The air suspension’s body control is exemplary and its response times are far faster than the clunkier, rather stepping feel of earlier systems. The job of controlling the body is now managed by one computer, which governs the efforts of the air suspension parts and the 48V active antiroll bar.
While the steering weighting (and the wheel itself) is perfect, the steering feedback levels display the architecture’s Audi origins by being flat and stubbornly even, regardless of the road surface or the stress of front tyres. But the chassis balance, suspension feedback and throttle response are all so good it scarcely matters.
It eases through rough urban conditions calmly and the cabin is as quiet as most of the Republican Senators who disagree with President Trump.

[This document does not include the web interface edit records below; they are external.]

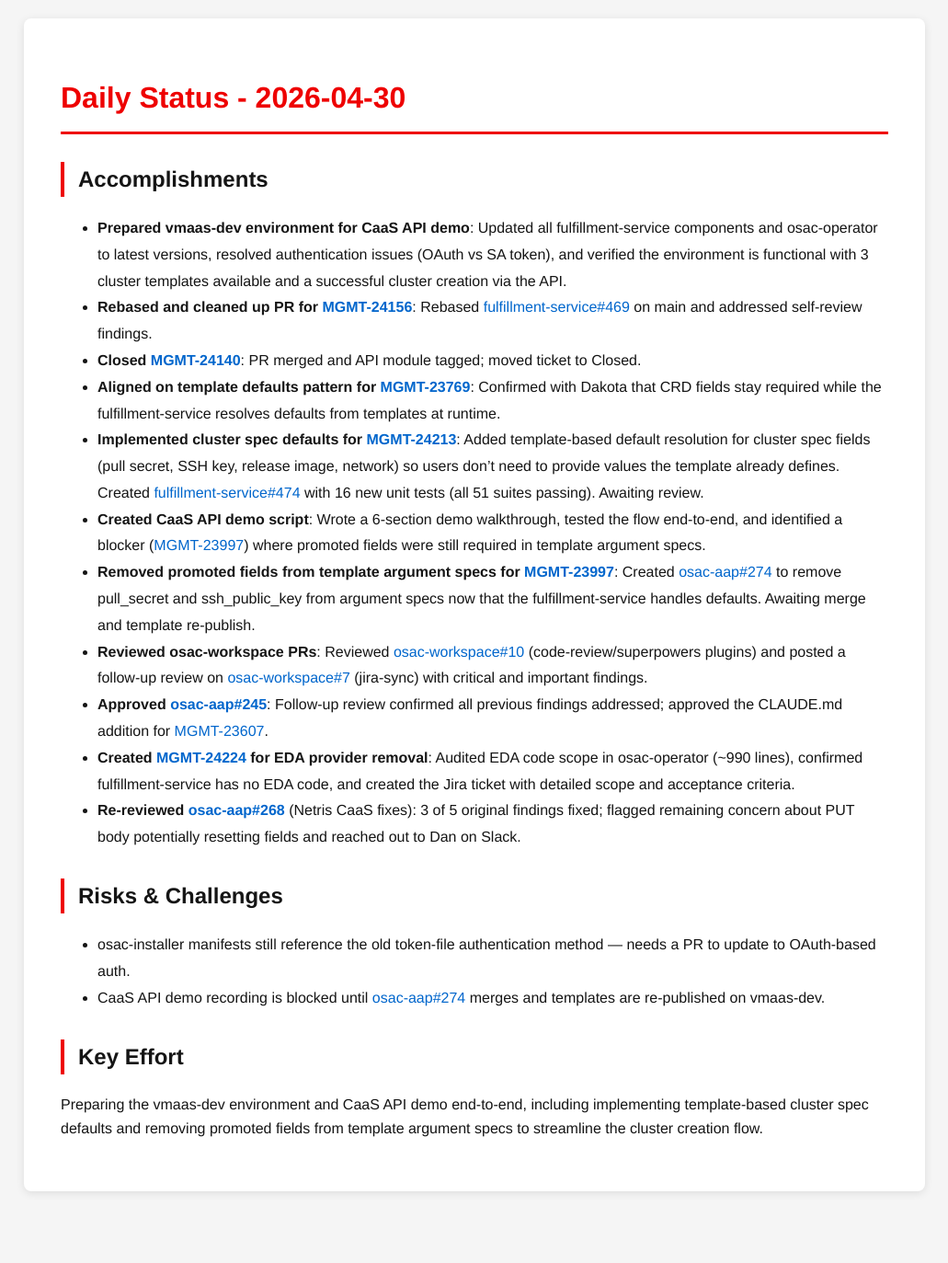
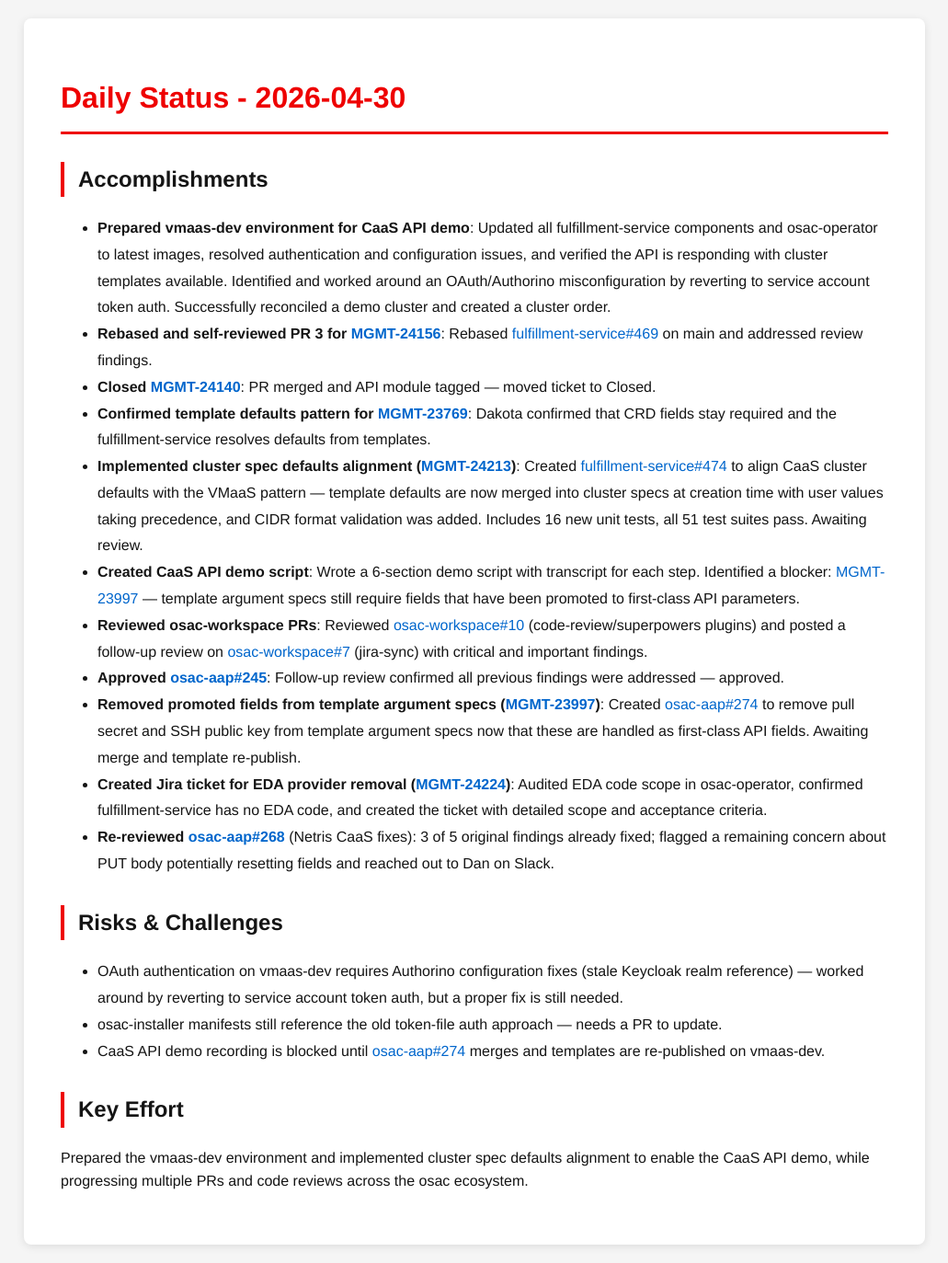
Before and after one commit to tzvatot/daily-status, a Jekyll site: the page built from 2026-04-30.md, in a window 1280 px wide. Shown: the whole page at 92% size, without its empty margins (124-1155 px from the left). Built offline with Jekyll 4.4.1, drawn with Linux system fonts in a browser that asks for light colours; before the commit the page ends 1315 px from its top, so only the background shows below that.

Commit message:
Daily status update - 2026-04-30

```diff
--- a/2026-04-30.md
+++ b/2026-04-30.md
@@ -8,23 +8,24 @@
 
 ## Accomplishments
 
-- **Prepared vmaas-dev environment for CaaS API demo**: Updated all fulfillment-service components and osac-operator to latest versions, resolved authentication issues (OAuth vs SA token), and verified the environment is functional with 3 cluster templates available and a successful cluster creation via the API.
-- **Rebased and cleaned up PR for [MGMT-24156](https://issues.redhat.com/browse/MGMT-24156)**: Rebased [fulfillment-service#469](https://github.com/osac-project/fulfillment-service/pull/469) on main and addressed self-review findings.
-- **Closed [MGMT-24140](https://issues.redhat.com/browse/MGMT-24140)**: PR merged and API module tagged; moved ticket to Closed.
-- **Aligned on template defaults pattern for [MGMT-23769](https://issues.redhat.com/browse/MGMT-23769)**: Confirmed with Dakota that CRD fields stay required while the fulfillment-service resolves defaults from templates at runtime.
-- **Implemented cluster spec defaults for [MGMT-24213](https://issues.redhat.com/browse/MGMT-24213)**: Added template-based default resolution for cluster spec fields (pull secret, SSH key, release image, network) so users don't need to provide values the template already defines. Created [fulfillment-service#474](https://github.com/osac-project/fulfillment-service/pull/474) with 16 new unit tests (all 51 suites passing). Awaiting review.
-- **Created CaaS API demo script**: Wrote a 6-section demo walkthrough, tested the flow end-to-end, and identified a blocker ([MGMT-23997](https://issues.redhat.com/browse/MGMT-23997)) where promoted fields were still required in template argument specs.
-- **Removed promoted fields from template argument specs for [MGMT-23997](https://issues.redhat.com/browse/MGMT-23997)**: Created [osac-aap#274](https://github.com/osac-project/osac-aap/pull/274) to remove pull_secret and ssh_public_key from argument specs now that the fulfillment-service handles defaults. Awaiting merge and template re-publish.
+- **Prepared vmaas-dev environment for CaaS API demo**: Updated all fulfillment-service components and osac-operator to latest images, resolved authentication and configuration issues, and verified the API is responding with cluster templates available. Identified and worked around an OAuth/Authorino misconfiguration by reverting to service account token auth. Successfully reconciled a demo cluster and created a cluster order.
+- **Rebased and self-reviewed PR 3 for [MGMT-24156](https://issues.redhat.com/browse/MGMT-24156)**: Rebased [fulfillment-service#469](https://github.com/osac-project/fulfillment-service/pull/469) on main and addressed review findings.
+- **Closed [MGMT-24140](https://issues.redhat.com/browse/MGMT-24140)**: PR merged and API module tagged — moved ticket to Closed.
+- **Confirmed template defaults pattern for [MGMT-23769](https://issues.redhat.com/browse/MGMT-23769)**: Dakota confirmed that CRD fields stay required and the fulfillment-service resolves defaults from templates.
+- **Implemented cluster spec defaults alignment ([MGMT-24213](https://issues.redhat.com/browse/MGMT-24213))**: Created [fulfillment-service#474](https://github.com/osac-project/fulfillment-service/pull/474) to align CaaS cluster defaults with the VMaaS pattern — template defaults are now merged into cluster specs at creation time with user values taking precedence, and CIDR format validation was added. Includes 16 new unit tests, all 51 test suites pass. Awaiting review.
+- **Created CaaS API demo script**: Wrote a 6-section demo script with transcript for each step. Identified a blocker: [MGMT-23997](https://issues.redhat.com/browse/MGMT-23997) — template argument specs still require fields that have been promoted to first-class API parameters.
 - **Reviewed osac-workspace PRs**: Reviewed [osac-workspace#10](https://github.com/osac-project/osac-workspace/pull/10) (code-review/superpowers plugins) and posted a follow-up review on [osac-workspace#7](https://github.com/osac-project/osac-workspace/pull/7) (jira-sync) with critical and important findings.
-- **Approved [osac-aap#245](https://github.com/osac-project/osac-aap/pull/245)**: Follow-up review confirmed all previous findings addressed; approved the CLAUDE.md addition for [MGMT-23607](https://issues.redhat.com/browse/MGMT-23607).
-- **Created [MGMT-24224](https://issues.redhat.com/browse/MGMT-24224) for EDA provider removal**: Audited EDA code scope in osac-operator (~990 lines), confirmed fulfillment-service has no EDA code, and created the Jira ticket with detailed scope and acceptance criteria.
-- **Re-reviewed [osac-aap#268](https://github.com/osac-project/osac-aap/pull/268)** (Netris CaaS fixes): 3 of 5 original findings fixed; flagged remaining concern about PUT body potentially resetting fields and reached out to Dan on Slack.
+- **Approved [osac-aap#245](https://github.com/osac-project/osac-aap/pull/245)**: Follow-up review confirmed all previous findings were addressed — approved.
+- **Removed promoted fields from template argument specs ([MGMT-23997](https://issues.redhat.com/browse/MGMT-23997))**: Created [osac-aap#274](https://github.com/osac-project/osac-aap/pull/274) to remove pull secret and SSH public key from template argument specs now that these are handled as first-class API fields. Awaiting merge and template re-publish.
+- **Created Jira ticket for EDA provider removal ([MGMT-24224](https://issues.redhat.com/browse/MGMT-24224))**: Audited EDA code scope in osac-operator, confirmed fulfillment-service has no EDA code, and created the ticket with detailed scope and acceptance criteria.
+- **Re-reviewed [osac-aap#268](https://github.com/osac-project/osac-aap/pull/268)** (Netris CaaS fixes): 3 of 5 original findings already fixed; flagged a remaining concern about PUT body potentially resetting fields and reached out to Dan on Slack.
 
 ## Risks & Challenges
 
-- osac-installer manifests still reference the old token-file authentication method — needs a PR to update to OAuth-based auth.
+- OAuth authentication on vmaas-dev requires Authorino configuration fixes (stale Keycloak realm reference) — worked around by reverting to service account token auth, but a proper fix is still needed.
+- osac-installer manifests still reference the old token-file auth approach — needs a PR to update.
 - CaaS API demo recording is blocked until [osac-aap#274](https://github.com/osac-project/osac-aap/pull/274) merges and templates are re-published on vmaas-dev.
 
 ## Key Effort
 
-Preparing the vmaas-dev environment and CaaS API demo end-to-end, including implementing template-based cluster spec defaults and removing promoted fields from template argument specs to streamline the cluster creation flow.
+Prepared the vmaas-dev environment and implemented cluster spec defaults alignment to enable the CaaS API demo, while progressing multiple PRs and code reviews across the osac ecosystem.
```
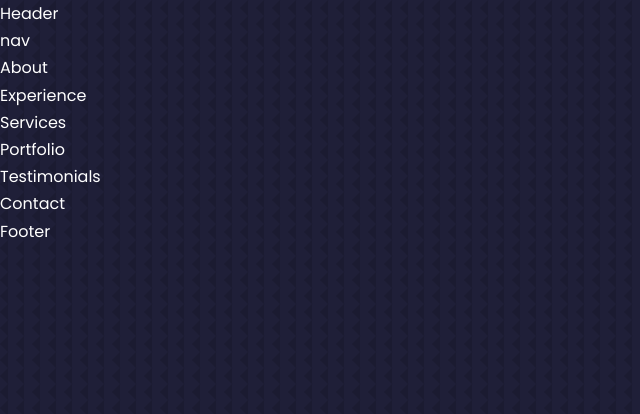
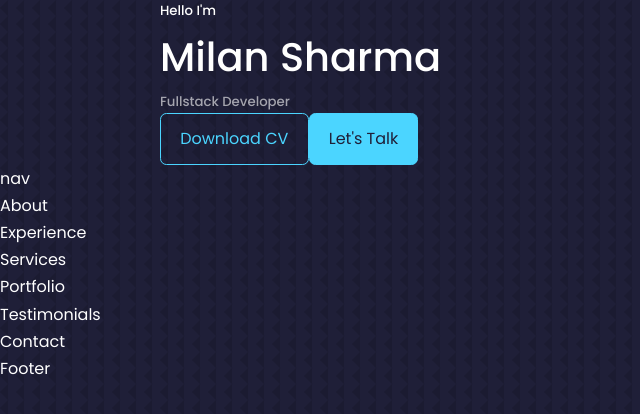
Before and after one commit to Milan-Sharma-449/Portfolio-react, a React (Create React App) app: page / in a window 1280 px wide. Shown: the top 414 px of the page, without its empty margins (0-640 px from the left). Built offline with nearby package versions, Linux system fonts and the light colour scheme.

Commit message:
made CTA component

```diff
--- /dev/null
+++ b/src/Component/header/CTA.jsx
@@ -0,0 +1,13 @@
+import React from 'react'
+import CV from '../../assets/CV.pdf'
+
+const CTA = () => {
+  return (
+    <div className='cta' >
+        <a href={CV} download className='btn' >Download CV</a>
+        <a href='#contact' className='btn btn-primary'>Let's Talk</a>
+    </div>
+  )
+}
+
+export default CTA
--- a/src/Component/header/Header.jsx
+++ b/src/Component/header/Header.jsx
@@ -1,9 +1,17 @@
 import React from 'react'
 import './header.css'
+import CTA from './CTA'
 
 const Header = () => {
   return (
-    <div>Header</div>
+    <header>
+      <div className="container header__container">
+        <h5>Hello I'm</h5>
+        <h1>Milan Sharma</h1>
+        <h5 className='text-light' >Fullstack Developer</h5>
+        <CTA />
+      </div>
+    </header>
   )
 }
 
```
Also changed, not shown: 1 other file (tests, documents, lock files or other folders).
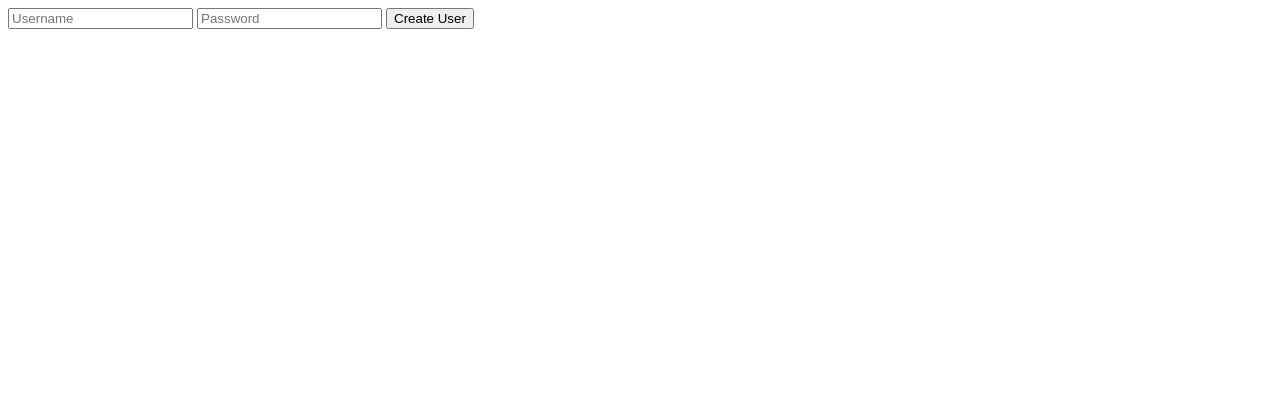
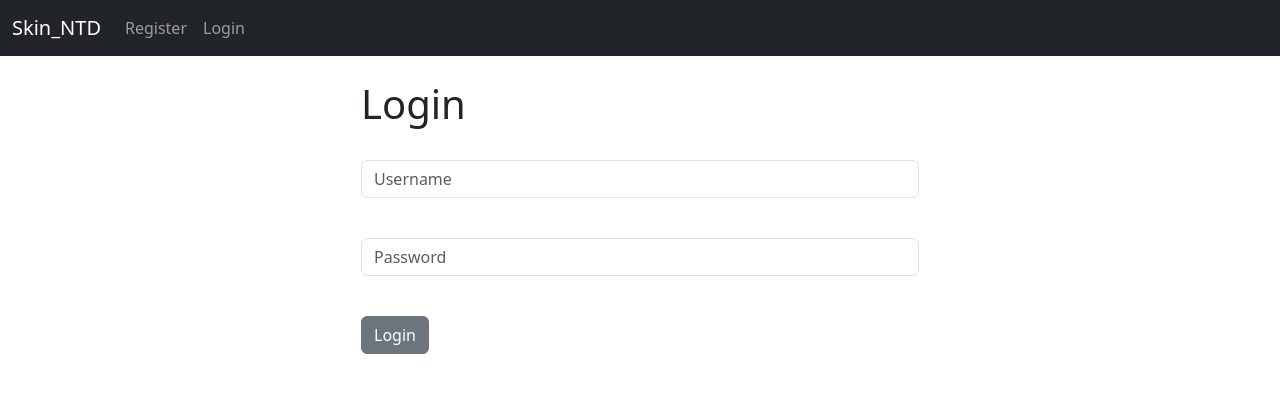
Before and after one commit to CodeWiza/NTDDetector, a Django app: page / in a window 1280 px wide. Shown: the top 393 px of the page. Run offline with Django 4.2, Linux system fonts and the light colour scheme.

Commit message:
This_has_some_errors_to_be_resolved

```diff
--- a/abcd.py
+++ /dev/null
@@ -1 +0,0 @@
-#commented
--- a/backend_frontend/api/urls.py
+++ b/backend_frontend/api/urls.py
@@ -3,8 +3,9 @@ from .views import *
 
 urlpatterns = [
     path('create', create_user, name='create_user'),
-    path('',index, name='index'),
+    path('', home, name='home'),
     path('dashboard',dashboard),
     path('prediction_form', prediction_form, name='prediction_form'),
     path('prediction_form/save', save_data, name='save_data'),
+    path('logout', logout_user, name='logout'),
 ]
--- a/backend_frontend/api/views.py
+++ b/backend_frontend/api/views.py
@@ -1,10 +1,14 @@
 import pymongo
-from django.shortcuts import render
+from django.contrib import messages
+from django.shortcuts import render,redirect
 from django.http import HttpResponse, HttpResponseRedirect
 from django.views.decorators.csrf import csrf_exempt
+from django.contrib.auth.hashers import make_password,check_password
+from django.contrib.auth.decorators import login_required
+from django.contrib.auth import logout
 
-from django.contrib.auth.decorators import login_required
-
+client = pymongo.MongoClient('mongodb://localhost:27017')
+db = client['TempUser']
 
 #rendering templates
 def index(request):
@@ -55,28 +59,59 @@ def save_data(request):
 
 
 
+def home(request):
+    """
+    Create a new user.
+    """
+    if request.method == 'POST':
+        username = request.POST['username']
+        password = request.POST['password']
 
+        hashed_password = make_password(password)
+
+        user = db.users.find_one({'username': username})
+
+        if user:
+            # Retrieve the stored hashed password from the user document
+            stored_password = user['password']
+
+            # Hash the input password using the same salt as the stored password
+            if check_password(hashed_password, stored_password):
+                messages.success(request,"Correct Password")
+                return render(request,  'index.html')  # Passwords match, user is authenticated
+            else:
+                messages.success(request,"Incorrect Password or User does not exist")  # Passwords do not match
+                return redirect('home')
+
+    else:
+        return render(request, 'home.html')
 
 def create_user(request):
     """
     Create a new user.
     """
-    username = request.POST['username']
-    password = request.POST['password']
+    if request.method == 'POST':
+        username = request.POST['username']
+        password = request.POST['password']
 
-    client = pymongo.MongoClient('mongodb://localhost:27017')
-    db = client['TempUser']
+        client = pymongo.MongoClient('mongodb://localhost:27017')
+        db = client['TempUser']
+        hashed_password = make_password(password)
 
-    # Create a new user document.
-    user = {
-        'username': username,
-        'password': password,
-    }
+        existing_user = db.users.find_one({'username': username})
+        if existing_user:
+            messages.success(request,'Username already exists. Please choose another username or login')
+            return render(request, 'create.html')
+        # Create a new user document.
+        user = {
+            'username': username,
+            'password': hashed_password,
+        }
 
-    db.users.insert_one(user)
+        db.users.insert_one(user)
 
-    return HttpResponse('User created successfully!')
-
+        messages.success(request,'User created successfully!')
+    return render(request, 'create.html')
 
 def get_users(request):
     """
@@ -90,6 +125,12 @@ def get_users(request):
 
     return render(request, 'users.html', {'users': users})
 
+
+def logout_user(request):
+	logout(request)
+	messages.success(request, "You Have Been Logged Out...")
+	return redirect('home')
+
 def main(request):
     print("get main accessed")
     return HttpResponse('<h1>Hello Http</h1>')
--- /dev/null
+++ b/backend_frontend/templates/base.html
@@ -0,0 +1,31 @@
+<!doctype html>
+<html lang="en">
+  <head>
+    <meta charset="utf-8">
+    <meta name="viewport" content="width=device-width, initial-scale=1">
+    <title>Django CRM</title>
+    <link href="https://cdn.jsdelivr.net/npm/bootstrap@5.3.0-alpha1/dist/css/bootstrap.min.css" rel="stylesheet" integrity="sha384-GLhlTQ8iRABdZLl6O3oVMWSktQOp6b7In1Zl3/Jr59b6EGGoI1aFkw7cmDA6j6gD" crossorigin="anonymous">
+  </head>
+  <body>
+    {% include 'navbar.html' %}
+
+    <div class="container">
+      <br/>
+      {% if messages %}
+        {% for message in messages %}
+          <div class="alert alert-warning alert-dismissible fade show" role="alert">
+            {{ message }}
+            <button type="button" class="btn-close" data-bs-dismiss="alert" aria-label="Close"></button>
+          </div>
+
+
+        {% endfor %}
+      {% endif %}
+
+      {% block content %}
+      {% endblock%}
+    </div>
+
+    <script src="https://cdn.jsdelivr.net/npm/bootstrap@5.3.0-alpha1/dist/js/bootstrap.bundle.min.js" integrity="sha384-w76AqPfDkMBDXo30jS1Sgez6pr3x5MlQ1ZAGC+nuZB+EYdgRZgiwxhTBTkF7CXvN" crossorigin="anonymous"></script>
+  </body>
+</html>
--- /dev/null
+++ b/backend_frontend/templates/home.html
@@ -0,0 +1,37 @@
+{% extends 'base.html' %}
+
+{% block content %}
+
+
+
+{% if user.is_authenticated %}
+
+
+<h1>You are logged in buddy</h1>
+
+{% else %}
+
+<div class="col-md-6 offset-md-3">
+<h1>Login</h1>
+<br/>
+
+<form method="POST" action="{% url 'home' %}">
+	{% csrf_token %}
+
+  <div class="mb-3">
+    <input type="text" class="form-control" name="username", placeholder="Username" required>
+
+  </div><br/>
+  <div class="mb-3">
+    <input type="password" class="form-control" name="password", placeholder="Password" required>
+  </div>
+  <br/>
+  <button type="submit" class="btn btn-secondary">Login</button>
+
+</form>
+
+
+
+{% endif %}
+
+{% endblock %}
--- a/backend_frontend/templates/index.html
+++ b/backend_frontend/templates/index.html
@@ -5,11 +5,8 @@
 <title>Create User</title>
 </head>
 <body>
-<form action="/create" method="post">
-    {% csrf_token %}
-  <input type="text" name="username" placeholder="Username">
-  <input type="password" name="password" placeholder="Password">
-  <input type="submit" value="Create User">
+
+<h1>You have successfully logged in</h1>
 </form>
 </body>
 </html>
--- /dev/null
+++ b/backend_frontend/templates/navbar.html
@@ -0,0 +1,29 @@
+<nav class="navbar navbar-expand-lg navbar-dark bg-dark">
+    <div class="container-fluid">
+      <a class="navbar-brand" href="{% url 'home' %}">Skin_NTD</a>
+      <button class="navbar-toggler" type="button" data-bs-toggle="collapse" data-bs-target="#navbarSupportedContent" aria-controls="navbarSupportedContent" aria-expanded="false" aria-label="Toggle navigation">
+        <span class="navbar-toggler-icon"></span>
+      </button>
+      <div class="collapse navbar-collapse" id="navbarSupportedContent">
+        <ul class="navbar-nav me-auto mb-2 mb-lg-0">
+
+          {% if user.is_authenticated %}
+          <li class="nav-item">
+            <a class="nav-link" href="{% url 'logout' %}">Logout</a>
+          </li>
+
+          {% else %}
+          <li class="nav-item">
+            <a class="nav-link" href="{% url 'create_user' %}">Register</a>
+          </li>
+          <li class="nav-item">
+            <a class="nav-link" href="{% url 'home' %}">Login</a>
+          </li>
+          {% endif %}
+
+
+        </ul>
+
+      </div>
+    </div>
+  </nav>
```
Also changed, not shown: backend_frontend/templates/create.html (added, +18 -0 lines), README.md (deleted).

The seats are brilliant, in the front and (for two people, anyway) in the rear. They’re supportive and leave you fresh after hundreds of difficult kilometres on rough roads.
The genius of the chassis can be seen most clearly over roads that are heavily crowned and erratically chewed and lumped.
Most quick machinery would prefer sticking to the middle to save their decorum, but the Cayenne S is just as fast and comfortable taking the best line for the corner and ignoring the road surface. It also stops stupendously well, thanks in part to 10-piston front callipers, but also to its new tungsten carbide-coated brake discs that are harder wearing, more fade resistant and generate less brake dust.
The interior is a step in the right direction for Porsche, with far fewer buttons and a huge touchscreen infotainment system that takes its lead from smartphone gestures like swiping and pinching.